Andere has also taught courses in nonprofit management as an adjunct professor at George Mason University. She serves as an ordained deacon at Martin Luther King Jr. Christian Church in Reston, VA and as volunteer advisor for the racial equity task force in Fairfax County.
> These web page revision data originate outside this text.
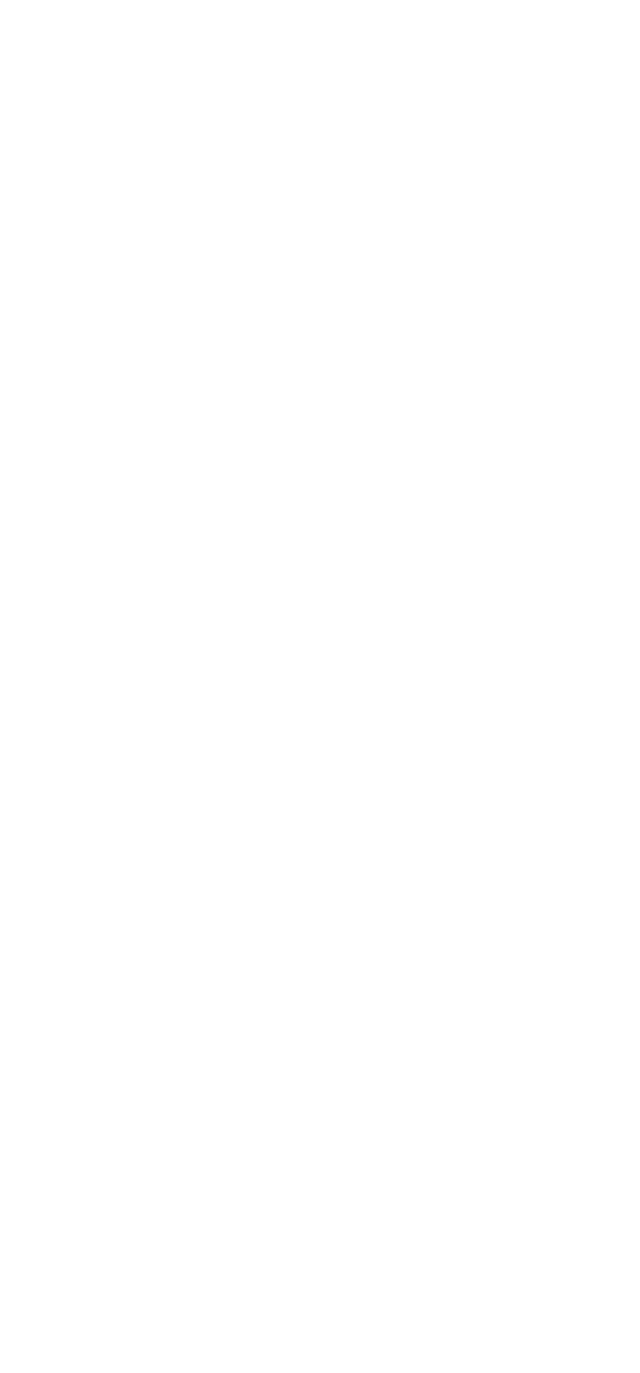
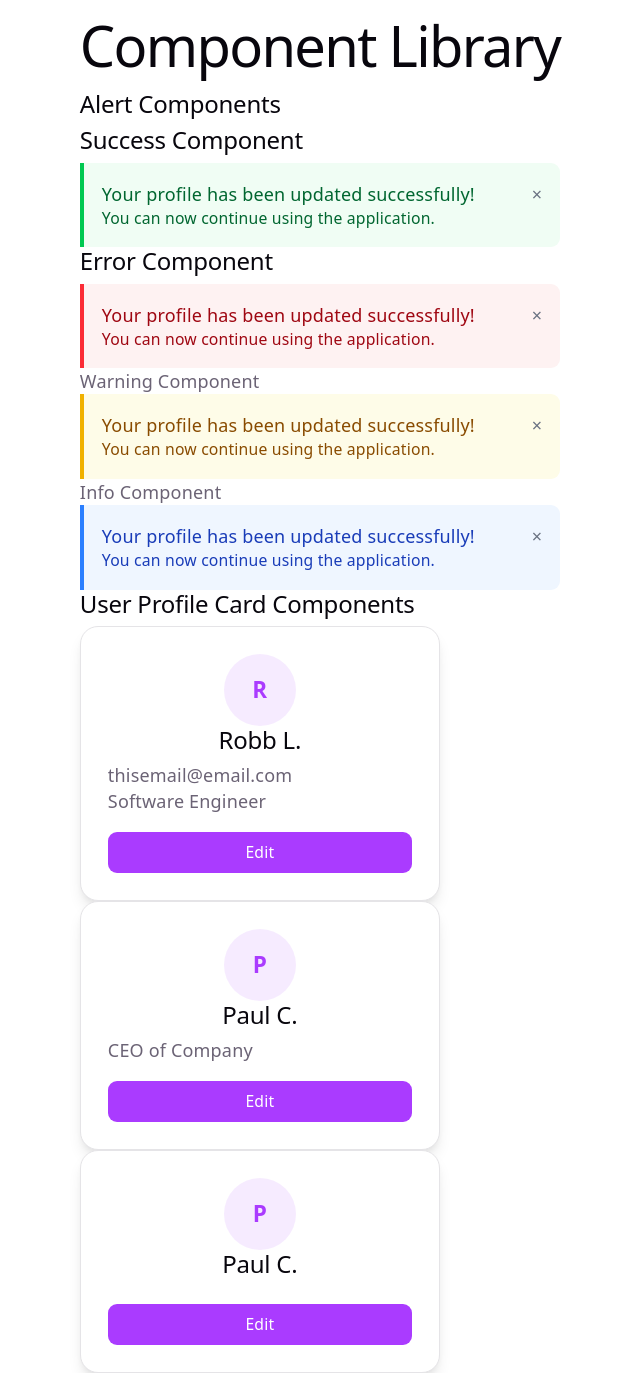
Before and after one commit to Robb-Designs/component-library, a React (Vite) app: page / in a window 1280 px wide. Shown: the whole page, without its empty margins (320-960 px from the left). Before the commit the page ends 800 px from the top, so only its background shows below. Built offline with nearby package versions, Linux system fonts and the light colour scheme.

Commit message:
Add App layout with AlertBox & UserProfileCard component variants.

```diff
--- a/src/App.tsx
+++ b/src/App.tsx
@@ -1,16 +1,31 @@
 
-import './App.css'
+
+import AlertBoxDisplay from "./components/AlertBox/AlertBoxDisplay";
+import UserProfileDisplay from "./components/UserProfileCard/UserProfileDisplay";
+//import { ProductDisplay } from './components/ProductDisplay/ProductDisplay';
+import "./App.css";
 
 function App() {
-
-
   return (
     <>
       <section id="center">
+        <div>
+          <h1>Component Library</h1>
 
+          <div className="alert-boxes">
+            <h2>Alert Components</h2>
+            <AlertBoxDisplay />
+
+          </div>
+
+          <div className="user-profile-cards">
+            <h2>User Profile Card Components</h2>
+            <UserProfileDisplay />
+          </div>
+        </div>
       </section>
     </>
-  )
+  );
 }
 
-export default App
+export default App;
--- a/src/components/AlertBox/AlertBox.tsx
+++ b/src/components/AlertBox/AlertBox.tsx
@@ -12,11 +12,11 @@ export const AlertBox: React.FC<AlertBoxProps> = ({
   // Map each alert type to a set of Tailwind styles.
   // using the current "type" prop later to pick the right style.
   const alertStyles = {
-    success: 'bg-green-100 border-green-500 text-green-700',
-    error: 'bg-red-100 border-red-500 text-red-700',
-    warning: 'bg-yellow-100 border-yellow-500 text-yellow-700',
-    info: 'bg-blue-100 border-blue-500 text-blue-700'
-  };
+  success: 'bg-green-50 border-l-4 border-green-500 text-green-800 rounded-r-lg',
+  error:   'bg-red-50 border-l-4 border-red-500 text-red-800 rounded-r-lg',
+  warning: 'bg-yellow-50 border-l-4 border-yellow-500 text-yellow-800 rounded-r-lg',
+  info:    'bg-blue-50 border-l-4 border-blue-500 text-blue-800 rounded-r-lg',
+};
 
   return (
     // Apply shared layout classes plus the style selected by alert type.
--- /dev/null
+++ b/src/components/AlertBox/AlertBoxDisplay.tsx
@@ -0,0 +1,54 @@
+import { AlertBox } from "./AlertBox";
+
+function AlertBoxDisplay() {
+    return(
+        <section>
+            <h2>Success Component</h2>
+            <AlertBox
+              type="success"
+              message="Your profile has been updated successfully!"
+              onClose={() => alert("Alert closed")}
+            >
+              <p className="text-sm">
+                You can now continue using the application.
+              </p>
+            </AlertBox>
+
+            <h2>Error Component</h2>
+            <AlertBox
+              type="error"
+              message="Your profile has been updated successfully!"
+              onClose={() => alert("Alert closed")}
+            >
+              <p className="text-sm">
+                You can now continue using the application.
+              </p>
+            </AlertBox>
+
+            <h3>Warning Component</h3>
+            <AlertBox
+              type="warning"
+              message="Your profile has been updated successfully!"
+              onClose={() => alert("Alert closed")}
+            >
+              <p className="text-sm">
+                You can now continue using the application.
+              </p>
+            </AlertBox>
+
+            <h3>Info Component</h3>
+            <AlertBox
+              type="info"
+              message="Your profile has been updated successfully!"
+              onClose={() => alert("Alert closed")}
+            >
+              <p className="text-sm">
+                You can now continue using the application.
+              </p>
+            </AlertBox>
+        </section>
+    )
+}
+
+
+export default AlertBoxDisplay;
--- /dev/null
+++ b/src/components/UserProfileCard/UserProfileDisplay.tsx
@@ -0,0 +1,45 @@
+import { UserProfileCard } from "./UserProfileCard";
+
+function UserProfileDisplay() {
+  return (
+    <section>
+        <UserProfileCard
+                      user={{
+                        id: "1",
+                        name: "Robb L.",
+                        email: "thisemail@email.com",
+                        role: "Software Engineer",
+                      }}
+                      showEmail={true}
+                      showRole={true}
+                      onEdit={(userId) => alert(`Edit user with ID: ${userId}`)}
+                    />
+
+                    <UserProfileCard
+                      user={{
+                        id: "2",
+                        name: "Paul C.",
+                        email: "thisemail@email.com",
+                        role: "CEO of Company",
+                      }}
+                      showEmail={false}
+                      showRole={true}
+                      onEdit={(userId) => alert(`Edit user with ID: ${userId}`)}
+                    />
+
+                    <UserProfileCard
+                      user={{
+                        id: "2",
+                        name: "Paul C.",
+                        email: "thisemail@email.com",
+                        role: "CEO of Company",
+                      }}
+                      showEmail={false}
+                      showRole={false}
+                      onEdit={(userId) => alert(`Edit user with ID: ${userId}`)}
+                    />
+    </section>
+  )
+}
+
+export default UserProfileDisplay;
```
Renowned across the United States for her work, Andere is a regular feature at conferences and speaking engagements where she is often invited to deliver addresses to housing advocates and others dedicating their lives to ending homelessness and realizing social justice.
In 2021, Andere was the keynote speaker at Family Promise’s Virtual Innovation Summit, delivering remarks from an address titled, “Reform, Reimagine, or Transform.”
“Is justice about ending someone’s homelessness?” Andere posed to those at the Summit. “Or is justice about fundamentally changing the conditions that lead to the trauma of homelessness?”
Former Family Promise CEO Claas Ehlers described Andere as a “leader in our sector” with “a clear and strong voice about the inextricable connections between racism, inequity, and homelessness,” expressing his gratitude for the opportunity to learn from Andere’s ability to inspire, challenge, and provoke action.
The sum of Andere’s extensive body of work has informed her vision for ending homelessness and fighting for racial justice in a way that ultimately demands a change to the status quo from the top down.
“True justice and liberation cannot be achieved until we confront and hold accountable the way in which we operate,” Andere said. “Philanthropy–and all of us as gatekeepers to power and resources–needs to be dismantled, then reoriented and reimagined towards a more liberated way of resourcing communities.”
This article was written by Family Promise intern Andrew Rounds.